It’s no secret that Canada’s healthcare workers have borne the brunt of the pandemic.
The consequences are on full display in a new University of Regina survey study entitled: “Have Saskatchewan Health Care Workers Reached a Breaking Point”?
Data for the survey was collected at four different points throughout the pandemic. Baseline data from May of 2020 was compared to the most recent data collected this past November.
Roughly 4,000 Saskatchewan health care staff completed the survey.
The research was headed by Sean Tucker, an Occupational Health & Safety rofessor at U of R.
“We saw in the written comments that quite a lot of workers are struggling with understaffing. They really spelled out the linkages between working short and burnout. They’re feeling helpless about the situation,” said Tucker.
Survey findings concluded that nearly 1 in 4 workers are probably experiencing mental illness. And 44% of healthcare staff are more likely to leave their profession compared to before the pandemic.
CUPE Local 5430 represents healthcare workers in the province.
Their president, Bashir Jalloh, has seen the results of these findings first-hand with his members.
“It’s having a significant effect on them. They’re being deprived of taking holidays. And even when they are taking time off they are constantly being called back into work.”
This burnout is severely affecting the industry’s ability to retain and recruit healthcare staff.
At the Canadian Medical Association, President Dr. Katharine Smart explained the crisis facing health care professionals.
“We do not have enough doctors or nurses for the population, and this has been made acutely worse by the pandemic. We’re seeing new levels of people leaving because they’ve found the pandemic untenable for them to be able to carry on.”

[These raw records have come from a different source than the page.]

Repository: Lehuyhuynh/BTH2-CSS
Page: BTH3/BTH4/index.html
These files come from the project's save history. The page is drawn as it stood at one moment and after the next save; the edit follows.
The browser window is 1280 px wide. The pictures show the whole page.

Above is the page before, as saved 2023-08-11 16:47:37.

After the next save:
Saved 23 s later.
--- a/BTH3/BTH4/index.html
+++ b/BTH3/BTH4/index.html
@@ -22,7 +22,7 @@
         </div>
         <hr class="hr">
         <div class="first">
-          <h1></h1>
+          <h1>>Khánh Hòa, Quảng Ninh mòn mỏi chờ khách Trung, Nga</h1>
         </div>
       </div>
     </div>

Tucker is hopeful the results of the survey can be applied to finding real world solutions for health care professionals across the board.